▶ [Given data]:
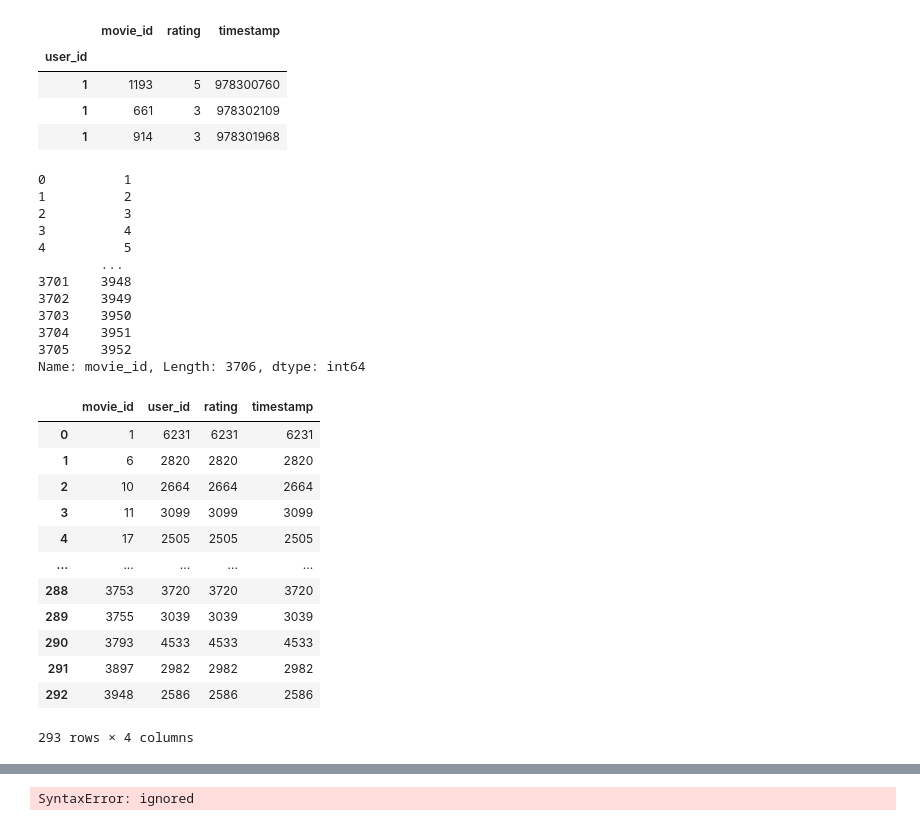
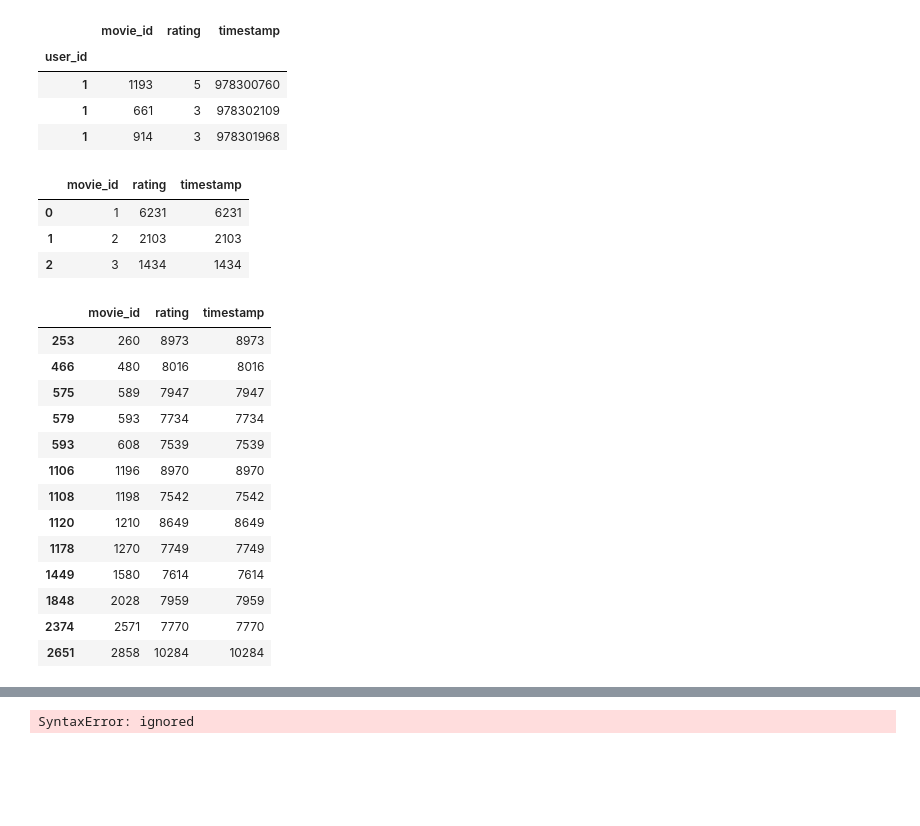
Before and after one commit to earandir/Data-Analyst, a Jupyter notebook: Modulo03/Sesion08/M03S08R05_ratings_de_mas_valoradas.ipynb, the cells around one changed output, grey strips where cells are left out. Drawn from its saved outputs; the diff is of its cells as text; code cells hidden in the pictures; blank space fills up the shorter version.

```diff
--- a/Modulo03/Sesion08/M03S08R05_ratings_de_mas_valoradas.ipynb
+++ b/Modulo03/Sesion08/M03S08R05_ratings_de_mas_valoradas.ipynb
@@ -50,6 +50,13 @@ ratings = ratings.groupby('movie_id').count()
 ratings.reset_index(inplace=True)
 # %%
 #ratings.sort_values('rating', ascending=False, inplace=True)
-#ratings.head(15)
+ratings.head(3)
+# %% [output]
+|  | movie_id | rating | timestamp |
+| 0 | 1 | 6231 | 6231 |
+| 1 | 2 | 2103 | 2103 |
+| 2 | 3 | 1434 | 1434 |
 # %%
 all_movies = ratings.loc[ratings['rating'] > 2500]['movie_id']
+# %%
+movies_with_2k_ratings = list(ratings.loc[ratings['rating'] > 2500]['movie_id'])
@@ -56,31 +65,21 @@ all_movies = ratings.loc[ratings['rating'] > 2500]['movie_id']
+# %%
+index_of_valid_movies = [movies_with_2k_ratings.index(i) for i in valid_movies]
+# %%
+calculated_valid_movies = [movies_with_2k_ratings[i] for i in index_of_valid_movies]
 # %%
-ratings['movie_id']
+ratings.loc[ratings['movie_id'].isin(calculated_valid_movies)]
 # %% [output]
-0          1
-1          2
-2          3
-3          4
-4          5
-        ...
-3701    3948
-3702    3949
-3703    3950
-3704    3951
-3705    3952
-Name: movie_id, Length: 3706, dtype: int64
+|  | movie_id | rating | timestamp |
+| 253 | 260 | 8973 | 8973 |
+| 466 | 480 | 8016 | 8016 |
+| 575 | 589 | 7947 | 7947 |
+| 579 | 593 | 7734 | 7734 |
+| 593 | 608 | 7539 | 7539 |
+| 1106 | 1196 | 8970 | 8970 |
+| 1108 | 1198 | 7542 | 7542 |
+| 1120 | 1210 | 8649 | 8649 |
+| 1178 | 1270 | 7749 | 7749 |
+| 1449 | 1580 | 7614 | 7614 |
+| 1848 | 2028 | 7959 | 7959 |
+| 2374 | 2571 | 7770 | 7770 |
+| 2651 | 2858 | 10284 | 10284 |
-# %%
-ratings
-# %% [output]
-|  | movie_id | user_id | rating | timestamp |
-| 0 | 1 | 6231 | 6231 | 6231 |
-| 1 | 6 | 2820 | 2820 | 2820 |
-| 2 | 10 | 2664 | 2664 | 2664 |
-| 3 | 11 | 3099 | 3099 | 3099 |
-| 4 | 17 | 2505 | 2505 | 2505 |
-| ... | ... | ... | ... | ... |
-| 288 | 3753 | 3720 | 3720 | 3720 |
-| 289 | 3755 | 3039 | 3039 | 3039 |
-| 290 | 3793 | 4533 | 4533 | 4533 |
-| 291 | 3897 | 2982 | 2982 | 2982 |
-| 292 | 3948 | 2586 | 2586 | 2586 |
-293 rows × 4 columns
```
Also changed, not shown: parts of 11 cells of this notebook.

▶ [Task brief]:
Only the pictures are to be left out; everything else in the entries above must be duplicated exactly.

▶ [Reply]:
Before and after one commit to earandir/Data-Analyst, a Jupyter notebook: Modulo03/Sesion08/M03S08R05_ratings_de_mas_valoradas.ipynb, the cells around one changed output, grey strips where cells are left out. Drawn from its saved outputs; the diff is of its cells as text; code cells hidden in the pictures; blank space fills up the shorter version.

```diff
--- a/Modulo03/Sesion08/M03S08R05_ratings_de_mas_valoradas.ipynb
+++ b/Modulo03/Sesion08/M03S08R05_ratings_de_mas_valoradas.ipynb
@@ -50,6 +50,13 @@ ratings = ratings.groupby('movie_id').count()
 ratings.reset_index(inplace=True)
 # %%
 #ratings.sort_values('rating', ascending=False, inplace=True)
-#ratings.head(15)
+ratings.head(3)
+# %% [output]
+|  | movie_id | rating | timestamp |
+| 0 | 1 | 6231 | 6231 |
+| 1 | 2 | 2103 | 2103 |
+| 2 | 3 | 1434 | 1434 |
 # %%
 all_movies = ratings.loc[ratings['rating'] > 2500]['movie_id']
+# %%
+movies_with_2k_ratings = list(ratings.loc[ratings['rating'] > 2500]['movie_id'])
@@ -56,31 +65,21 @@ all_movies = ratings.loc[ratings['rating'] > 2500]['movie_id']
+# %%
+index_of_valid_movies = [movies_with_2k_ratings.index(i) for i in valid_movies]
+# %%
+calculated_valid_movies = [movies_with_2k_ratings[i] for i in index_of_valid_movies]
 # %%
-ratings['movie_id']
+ratings.loc[ratings['movie_id'].isin(calculated_valid_movies)]
 # %% [output]
-0          1
-1          2
-2          3
-3          4
-4          5
-        ...
-3701    3948
-3702    3949
-3703    3950
-3704    3951
-3705    3952
-Name: movie_id, Length: 3706, dtype: int64
+|  | movie_id | rating | timestamp |
+| 253 | 260 | 8973 | 8973 |
+| 466 | 480 | 8016 | 8016 |
+| 575 | 589 | 7947 | 7947 |
+| 579 | 593 | 7734 | 7734 |
+| 593 | 608 | 7539 | 7539 |
+| 1106 | 1196 | 8970 | 8970 |
+| 1108 | 1198 | 7542 | 7542 |
+| 1120 | 1210 | 8649 | 8649 |
+| 1178 | 1270 | 7749 | 7749 |
+| 1449 | 1580 | 7614 | 7614 |
+| 1848 | 2028 | 7959 | 7959 |
+| 2374 | 2571 | 7770 | 7770 |
+| 2651 | 2858 | 10284 | 10284 |
-# %%
-ratings
-# %% [output]
-|  | movie_id | user_id | rating | timestamp |
-| 0 | 1 | 6231 | 6231 | 6231 |
-| 1 | 6 | 2820 | 2820 | 2820 |
-| 2 | 10 | 2664 | 2664 | 2664 |
-| 3 | 11 | 3099 | 3099 | 3099 |
-| 4 | 17 | 2505 | 2505 | 2505 |
-| ... | ... | ... | ... | ... |
-| 288 | 3753 | 3720 | 3720 | 3720 |
-| 289 | 3755 | 3039 | 3039 | 3039 |
-| 290 | 3793 | 4533 | 4533 | 4533 |
-| 291 | 3897 | 2982 | 2982 | 2982 |
-| 292 | 3948 | 2586 | 2586 | 2586 |
-293 rows × 4 columns
```
Also changed, not shown: parts of 11 cells of this notebook.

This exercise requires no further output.